UK Politics

The non-striker's view

Public sector workers are striking over proposed pension changes. The industrial action could involve up to two million people.

Some of those who voted against the strike have been explaining to the BBC News website why they made their decision and what they expect on Wednesday.

David - Teacher, Lancashire

Image caption Many schools will be affected by industrial action

Any strike should be the ultimate action that a union takes in order to get its point over. Currently the teaching unions are in negotiation with the government over pensions, those talks have not stalled or broken down therefore it seems strange that the teaching unions should be striking before talks have reached a deadlock. If it doesn't work then you have just fired the only bullet that you had.

Teachers have split into two factions: those that know the country has no money to pay for a pension scheme like the one we have, and those that 'have had it too good' and are hell bent on keeping it that way.

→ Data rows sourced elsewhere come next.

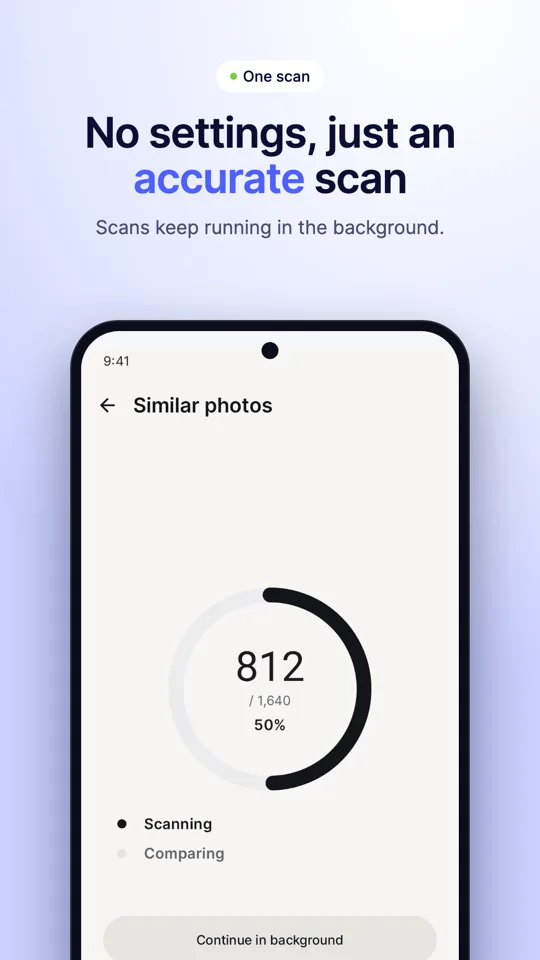
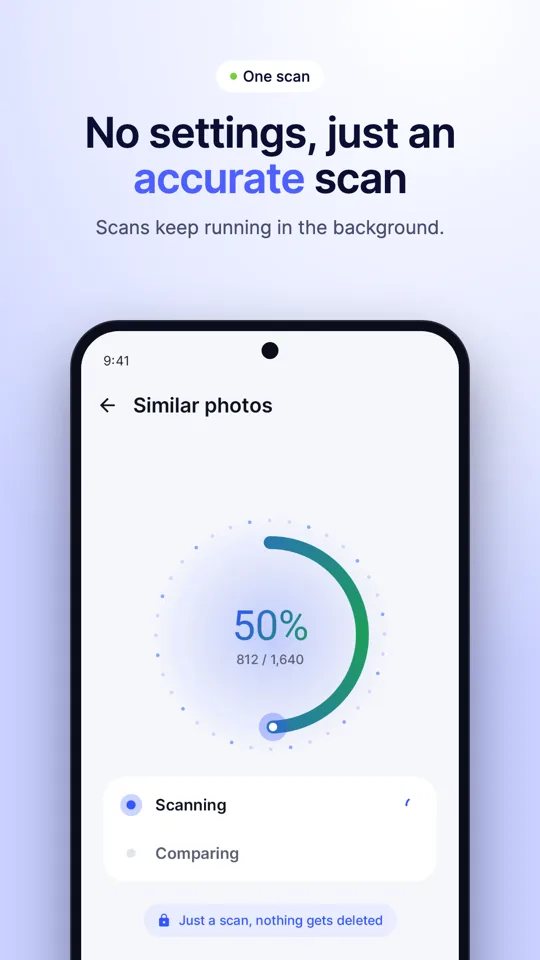
site: CleanPix 3.5.3 screenshots 3 (Start scan Home) and 5 (scan progress); scan step says we notify when done, swipe line names the delete confirmation, scan tile crop shows the full ring (tr/en)

Changed region(s): [[0.3556, 0.5312, 0.7111, 0.8438], [0.1778, 0.9375, 0.8, 1.0], [0.2074, 0.8125, 0.4444, 0.9062]]

diff --git a/resources/views/apps/cleanpix.blade.php b/resources/views/apps/cleanpix.blade.php
@@ -21,7 +21,7 @@
     $freed = array_sum(array_column($roll, 'frees'));
 
     $stages = [
-        ['name' => 'Tara', 'text' => 'Tek dokunuşla tara; seçilecek mod ya da ayar yok. İlerleme yüzde olarak görünür, tarama arka planda sürer.', 'shot' => 5],
+        ['name' => 'Tara', 'text' => 'Tek dokunuşla tara; seçilecek mod ya da ayar yok. İlerleme yüzde olarak görünür, tarama arka planda sürer, bitince haber veririz.', 'shot' => 5],
         ['name' => 'Grupla', 'text' => 'Seri çekimler ve birbirine çok benzeyen kareler yan yana gruplanır; her grubun orijinali işaretlenir. Boş duvar ya da karanlık kare gibi sıradan çekimler gruplanmaz.', 'shot' => 1],
         ['name' => 'Seç', 'text' => 'Kopyalar kapladıkları yerle birlikte seçili gelir, orijinal korunur. İstersen Akıllı seçim her gruptaki en iyi fotoğrafı tutar.', 'shot' => 2],
         ['name' => 'Karşılaştır', 'text' => 'Bir grubu tam ekranda aç ve silmeden önce kareler arasında kaydır. Neyin kalacağına sen karar verirsin.', 'shot' => 6],
@@ -30,7 +30,7 @@
 
     // Each tile is a crop of a real screenshot (540×960): [x, y, w, h] in its pixels, and the window's width in the tile.
     $tiles = [
-        ['name' => 'Tek, hassas tarama', 'fact' => 'Ayar yok; ilerleme yüzde olarak görünür.', 'shot' => 5, 'crop' => [96, 570, 348, 310], 'width' => 50, 'wide' => true],
+        ['name' => 'Tek, hassas tarama', 'fact' => 'Ayar yok; ilerleme yüzde olarak görünür.', 'shot' => 5, 'crop' => [96, 490, 348, 400], 'width' => 50, 'wide' => true],
         ['name' => 'Kopyalar seçili gelir', 'fact' => 'Orijinal korunur, kopyalar tek dokunuşla gider.', 'shot' => 2, 'crop' => [96, 520, 348, 390], 'width' => 70],
         ['name' => 'Depolama bir bakışta', 'fact' => 'Telefonunda ne kadar yer kullandığını tarama başlamadan gör.', 'shot' => 3, 'crop' => [96, 462, 348, 180], 'width' => 60, 'wide' => true],
         ['name' => 'Tam ekran karşılaştırma', 'fact' => 'Silmeden önce her kareye büyük bak.', 'shot' => 6, 'crop' => [82, 370, 376, 560], 'width' => 58],

diff --git a/config/apps.php b/config/apps.php
@@ -31,7 +31,7 @@ return [
             'Tek, hassas tarama: ayar ya da mod yok; boş duvar, karanlık kare gibi sıradan çekimler gruplanmaz, ilerleme yüzde olarak görünür',
             'Kopyalar boyutlarıyla seçili gelir, orijinal korunur; tek dokunuşla temizle',
             'Eski ekran görüntülerini ve büyük videoları temizle: Depolama dökümü 3 aydan eski ekran görüntülerini ve 100 MB üstü videoları bulur, birkaç dokunuşla yer açarsın.',
-            'Kaydırarak temizle: silmek için sola, tutmak için sağa kaydır; son seçimi geri al',
+            'Kaydırarak temizle: silmek için sola, tutmak için sağa kaydır; son seçimi geri al; silmeden önce telefonun onayı istenir',
             'Bitti ekranı açılan yeri gösterir, sıradaki temizliği önerir: benzer fotoğraflar, eski ekran görüntüleri, büyük videolar',
             'Silme kararı tamamen sende',
             'Fotoğraflar cihazından hiç çıkmaz',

On Wednesday I will be attending work the same as any other day in one selfish way, it will be a time to catch up on some of the work that I have not had time to complete over the past few weeks.

The biggest problem is that the people most affected by this action are not the Government but the students. Some classes are only seen twice in a fortnight and as one class has two lessons on Wednesday it means that I will not be teaching them for a long time.

The other people I feel sorry for are the auxiliary staff who will not be taking action on Wednesday as they cannot afford to lose a day's pay and a day's pension. y all accounts there will be about 20 teachers in school on Tuesday, approximately 30%, some defying their unions and breaking the strike action.

At least I will not have to walk through a picket line on Wednesday, the two union reps in the school have agreed with the head that the dispute is against the Government not the school. I will be glad when we can put this sorry state of affairs behind us and get back to teaching the students and negotiating properly with the Government.

Catherine Worral - Social care worker, Manchester

I have worked for the local council in Social Care for over twenty years now. I voted no for strike action, the same as I have always done. I just cannot bring myself to strike regardless whether I agree or not with the cause as in my job we support some of the most vulnerable in society on a daily basis.

In this instance I don`t believe a better offer will be made and we may in fact find ourselves in a worse position.

I am a single parent of a four year old who started school in September. I received a letter home exactly a week before the planned strike to say the school was closed. I hadn`t thought about the strike affecting her school for some reason, I'm not sure why!!

Staff where I work have been informed that we are not allowed to take the day off as annual leave and if we phone in sick on that day we have to produce a doctor's note at our own expense. This is even if you have a genuine reason in that your child's school is closed and management are aware of your circumstances and you have no other options of childcare.

This I find really annoying especially since I have chosen NOT to strike in the first place.

Employers should offer an alternative to either striking or not. Lots and lots of people will have to take the day off and will obviously be classed as taking strike action when in fact they're off due to childcare or other caring responsibilities. This will also make the final figures look inflated and does not give a true reflection of the nation's agreement with strike action.

Derek - HM Revenue & Customs, Belfast

Image caption Derek cannot afford to lose a days pay through striking

I will not be joining the industrial action tomorrow. I really wish that I was able to but quite simply I cannot afford to lose a days pay. This may sound absurd to some as I do earn a decent, above average salary.

Quite simply, the spiralling costs in fuel, utilities, food and the fact that my house is worth around half what it was when I bought it five years ago means that we have no slack at all in our family budget. A days pay is the money for nearly two weeks of groceries. As a family we have had one holiday in the last six years and we spend money on very few luxuries at all.

I work in the criminal investigation arm of HM Revenue and Customs. I've worked in this field since 1989 carrying out investigations into arms trafficking, drugs, money laundering and various forms of tax fraud. I'm good at my job.

The thought of continuing in this stressful field until I'm 68 fills me with a degree of horror. That'll be 45 years (47 years in HMRC in total) whereas my colleagues in the police service (quite reasonably) work for 30 years and former colleagues who are US Federal Agents work for only 20 years doing effectively the same job.

In my case the government are basically telling me to forget about retirement and that really, they'd quite like it if I died in the job. That's how it feels.

I don't know where I'm going to find the money for the increased pension contributions but frankly I can only try and cross that bridge when I come to it. My wife too is a civil servant so she too will be asked for increased contributions so that'll be a double whammy for our family.

So yes, I'm very bitter about the Government's actions and yes, I agree with the strikers. I'm embarrassed however that I will be unable to support the strike due to my own financial circumstances which make it impossible for me to do so. So tomorrow I shall be in the office, doing my job. I dare say the criminals won't be taking the day off either.